> WORK TO COMPLETE
Each record that follows should be repeated exactly, minus any images.

> INFORMATION SHOWN
· · · ·
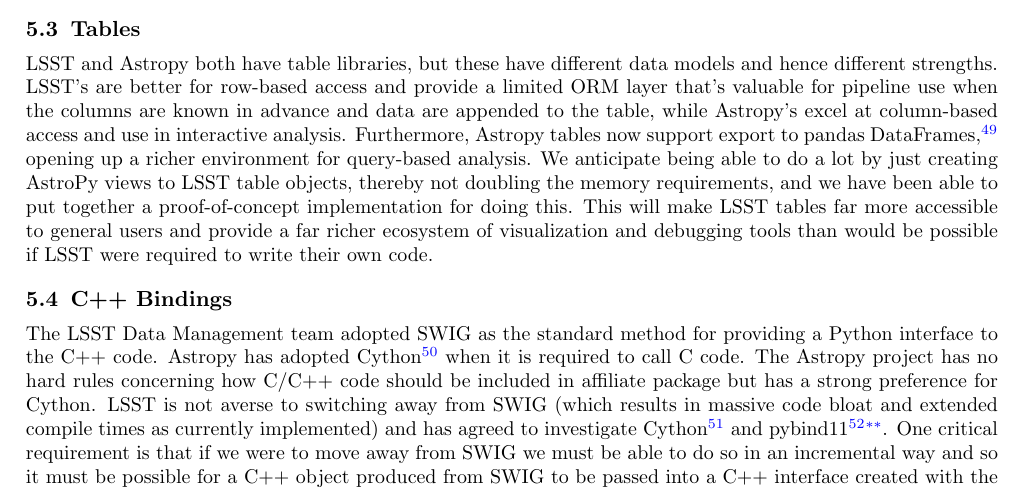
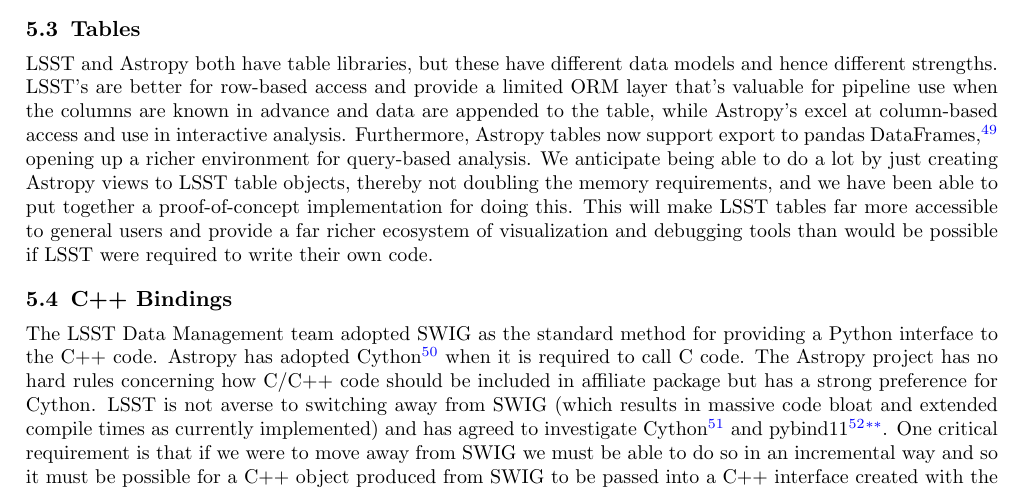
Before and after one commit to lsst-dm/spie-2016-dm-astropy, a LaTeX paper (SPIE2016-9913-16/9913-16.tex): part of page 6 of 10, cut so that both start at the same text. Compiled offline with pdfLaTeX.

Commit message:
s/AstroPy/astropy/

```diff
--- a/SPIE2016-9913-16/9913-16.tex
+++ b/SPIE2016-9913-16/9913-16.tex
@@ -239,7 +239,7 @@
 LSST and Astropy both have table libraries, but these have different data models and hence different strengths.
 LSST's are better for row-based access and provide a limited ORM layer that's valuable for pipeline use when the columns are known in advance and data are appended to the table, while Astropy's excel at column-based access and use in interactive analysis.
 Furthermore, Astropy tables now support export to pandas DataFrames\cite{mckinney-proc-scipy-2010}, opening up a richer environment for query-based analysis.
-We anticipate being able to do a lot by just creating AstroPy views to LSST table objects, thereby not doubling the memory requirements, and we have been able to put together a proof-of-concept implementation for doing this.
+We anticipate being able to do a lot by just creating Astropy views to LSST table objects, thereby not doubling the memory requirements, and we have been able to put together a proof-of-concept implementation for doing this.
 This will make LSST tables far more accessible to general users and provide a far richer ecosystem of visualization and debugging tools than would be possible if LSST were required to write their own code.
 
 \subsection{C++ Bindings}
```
· · · ·
> COMPLETED EXERCISE
Before and after one commit to lsst-dm/spie-2016-dm-astropy, a LaTeX paper (SPIE2016-9913-16/9913-16.tex): part of page 6 of 10, cut so that both start at the same text. Compiled offline with pdfLaTeX.

Commit message:
s/AstroPy/astropy/

```diff
--- a/SPIE2016-9913-16/9913-16.tex
+++ b/SPIE2016-9913-16/9913-16.tex
@@ -239,7 +239,7 @@
 LSST and Astropy both have table libraries, but these have different data models and hence different strengths.
 LSST's are better for row-based access and provide a limited ORM layer that's valuable for pipeline use when the columns are known in advance and data are appended to the table, while Astropy's excel at column-based access and use in interactive analysis.
 Furthermore, Astropy tables now support export to pandas DataFrames\cite{mckinney-proc-scipy-2010}, opening up a richer environment for query-based analysis.
-We anticipate being able to do a lot by just creating AstroPy views to LSST table objects, thereby not doubling the memory requirements, and we have been able to put together a proof-of-concept implementation for doing this.
+We anticipate being able to do a lot by just creating Astropy views to LSST table objects, thereby not doubling the memory requirements, and we have been able to put together a proof-of-concept implementation for doing this.
 This will make LSST tables far more accessible to general users and provide a far richer ecosystem of visualization and debugging tools than would be possible if LSST were required to write their own code.
 
 \subsection{C++ Bindings}
```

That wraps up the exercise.